Marcelo Cardona said his party had waited on the platform to let a large crowd work its way through the underpass leading out of the station.
Mayor Joan Sau said, "If the underpass had been used, we would probably not be talking about this tragedy right now."
Sau said there also is a pedestrian walkway over the tracks, but it was closed because it was replaced by the underpass when the station was remodeled late last year.
The final toll was 12 dead and 14 injured, said Nacho Solano, a spokesman for the Catalonia regional government's civil protection department.
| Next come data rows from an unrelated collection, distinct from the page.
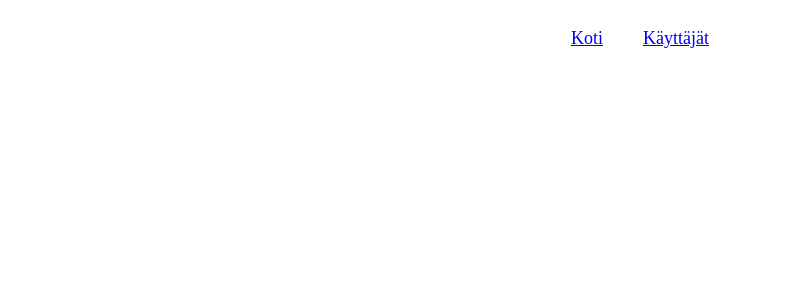
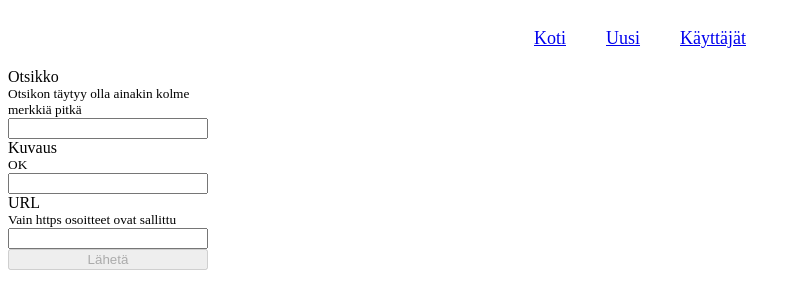
Before and after one commit to MatiasHiltunen/kuva-app-7, a Vue app: page /create in a window 1280 px wide. Before the commit this address had no page. Shown: the top 308 px of the page, without its empty margins (0-801 px from the left). Built offline with nearby package versions, Linux system fonts and the light colour scheme; the HTML template or start-up script is replaced by a standard one.

Commit message:
began to add baselayout

```diff
--- a/package.json
+++ b/package.json
@@ -8,6 +8,7 @@
     "preview": "vite preview"
   },
   "dependencies": {
+    "@vueuse/core": "^8.2.3",
     "vue": "^3.2.25",
     "vue-router": "^4.0.14"
   },
--- a/src/components/navigation/NavigationBar.vue
+++ b/src/components/navigation/NavigationBar.vue
@@ -7,6 +7,7 @@ import { RouterLink } from 'vue-router'
 <template>
     <div class="nav">
         <router-link to="/">Koti</router-link>
+        <router-link to="/create">Uusi</router-link>
         <router-link to="/users">Käyttäjät</router-link>
     </div>
 </template>
--- /dev/null
+++ b/src/components/publication/PublicationCreate.vue
@@ -0,0 +1,74 @@
+<script setup>
+import { computed } from '@vue/reactivity';
+import { reactive } from 'vue';
+import { publicationService } from '../../services/publicationService';
+
+
+const publicationData = reactive({
+    title: '',
+    description: '',
+    url: '',
+    visibility: 2, // tarkoittaa julkista postausta
+    tags: []
+})
+
+const isDataValid = computed(() => {
+
+    const urlValidation = publicationData.url.includes('https://')
+    const descriptionValidation = publicationData.description.length < 1000
+    const titleValidation = publicationData.title.length > 2
+
+
+    return {
+        urlValidation: urlValidation ? 'OK' : 'Vain https osoitteet ovat sallittu',
+        descriptionValidation: descriptionValidation ? 'OK' : 'Kuvauksen teksti on liian pitkä',
+        titleValidation: titleValidation ? 'OK' : 'Otsikon täytyy olla ainakin kolme merkkiä pitkä',
+        isAllValid: urlValidation && descriptionValidation && titleValidation
+    }
+})
+
+const createNewPublication = async () => {
+
+    if (!isDataValid.value.isAllValid) return
+
+    const { data, error } = await publicationService.usePost(publicationData)
+
+    if (data.value && !error.value) {
+        publicationData.title = ''
+        publicationData.description = ''
+        publicationData.url = ''
+
+    }
+
+    console.log("created!")
+}
+
+</script>
+
+<template >
+    <div class="publication-form">
+        <label>Otsikko</label>
+        <small>{{ isDataValid.titleValidation }}</small>
+        <input v-model="publicationData.title" type="text" />
+
+        <label>Kuvaus</label>
+        <small>{{ isDataValid.descriptionValidation }}</small>
+        <input v-model="publicationData.description" type="text" />
+
+        <label>URL</label>
+        <small>{{ isDataValid.urlValidation }}</small>
+        <input v-model="publicationData.url" type="text" />
+
+        <button :disabled="!isDataValid.isAllValid" @click="createNewPublication">Lähetä</button>
+    </div>
+</template>
+
+<style scoped>
+.publication-form {
+    display: flex;
+    flex-direction: column;
+    height: 200px;
+    width: 200px;
+    justify-content: center;
+}
+</style>
--- a/src/components/publication/PublicationViewAll.vue
+++ b/src/components/publication/PublicationViewAll.vue
@@ -1,26 +1,20 @@
 <script setup>
 
-import { ref } from 'vue';
 import PublicationView from './PublicationView.vue';
+import { publicationService } from '../../services/publicationService';
+import { useRouter } from 'vue-router';
 
+const {data, error, isFinished} = publicationService.useGetAll()
 
-const publications = ref([])
-
-const getAllPublications = async () => {
-
-    const response = await fetch('https://juhaniguru-web-nosql-python.onrender.com/api/publications')
-    const data = await response.json()
-
-    publications.value = data.publications
-}
-
-getAllPublications()
+const router = useRouter()
 
 </script>
 
 <template>
-    <div class="container">
-        <div class="item" v-for="publication in publications">
+    <div v-if="error">Valitettavasti postauksia ei ollut juuri nyt saatavilla</div>
+    <div v-if="!isFinished">Ladataan...</div>
+    <div v-else class="container">
+        <div class="item" @click="router.push('/publication/'+ publication._id)" v-for="publication in data.publications">
             <PublicationView :publication="publication"></PublicationView>
         </div>
     </div>
--- /dev/null
+++ b/src/components/publication/PublicationViewDetails.vue
@@ -0,0 +1,23 @@
+<script setup>
+
+import { publicationService } from '../../services/publicationService';
+import PublicationView from './PublicationView.vue';
+
+
+    const props = defineProps({
+        publicationId: String
+    })
+
+    const {data, error, isFinished} = publicationService.useGetById(props.publicationId)
+
+</script>
+
+<template>
+
+    <div v-if="error">Tapahtui virhe</div>
+    <div v-else-if="!isFinished">Ladataan...</div>
+    <div v-else-if="data">
+        <PublicationView :publication="data.publication"> </PublicationView>
+    </div>
+
+</template>
--- /dev/null
+++ b/src/composables/api.js
@@ -0,0 +1,5 @@
+import { createFetch } from "@vueuse/core";
+
+export const useApi = createFetch({
+    baseUrl: 'https://vara.onrender.com/api'
+})
--- a/src/router.js
+++ b/src/router.js
@@ -1,6 +1,8 @@
 import { createRouter, createWebHistory } from 'vue-router'
 import PublicationViewAll from './components/publication/PublicationViewAll.vue'
 import UsersView from './components/user/UsersView.vue'
+import PublicationCreate from './components/publication/PublicationCreate.vue'
+import PublicationViewDetails from './components/publication/PublicationViewDetails.vue'
 
 export const router = createRouter({
     history: createWebHistory(),
@@ -13,6 +15,17 @@ export const router = createRouter({
             path: '/users',
             name: 'Käyttäjät',
             component: UsersView
+        },
+        {
+            path: '/create',
+            name: 'Uusi Postaus',
+            component: PublicationCreate
+        },
+        {
+            path: '/publication/:publicationId',
+            name: 'Yksittäinen postaus',
+            component: PublicationViewDetails,
+            props: true
         }
     ]
 })
--- /dev/null
+++ b/src/services/publicationService.js
@@ -0,0 +1,18 @@
+import { useApi } from "../composables/api"
+
+
+export const publicationService = {
+
+    useGetAll() {
+        return useApi('/publications').json()
+    },
+
+    useGetById(publicationId) {
+        return useApi(`/publications/${publicationId}`).json()
+    },
+
+    usePost(payload) {
+        return useApi('/publications').post(payload).json()
+    }
+
+}
```
Also changed, not shown: 1 other file (tests, documents, lock files or other folders).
Three of the injured are in critical condition.
The beach festival was part of a yearly, nationwide ritual always held around the time of the summer solstice. It is called Noche de San Juan, or night of St. John.
It is celebrated in much of Spain but with particular zeal in Catalonia. People light bonfires in town squares and on beaches, dancing around them and even jumping over them, and set off fireworks.
"Last night, Noche de San Juan, which is normally a night of festivity in Catalonia, turned tragic," the Catalan regional president, Jose Montilla, said this morning as he visited the scene of the carnage.
He declared a day of mourning throughout the wealthy and powerful Catalan region. Flags flew at half-mast at town hall in Castelldefels. Crews hosed down the bloodied train tracks.
Enrique Sosa, a chef who works near the train station, said he rushed there after hearing about the accident and helped wash off a 16-year-old boy who was covered in blood and perhaps other people's flesh.
"He was shaking," said Sosa, a 37-year-old Uruguayan.
Sosa said he then lent the boy his mobile phone so he could call home.Reuse content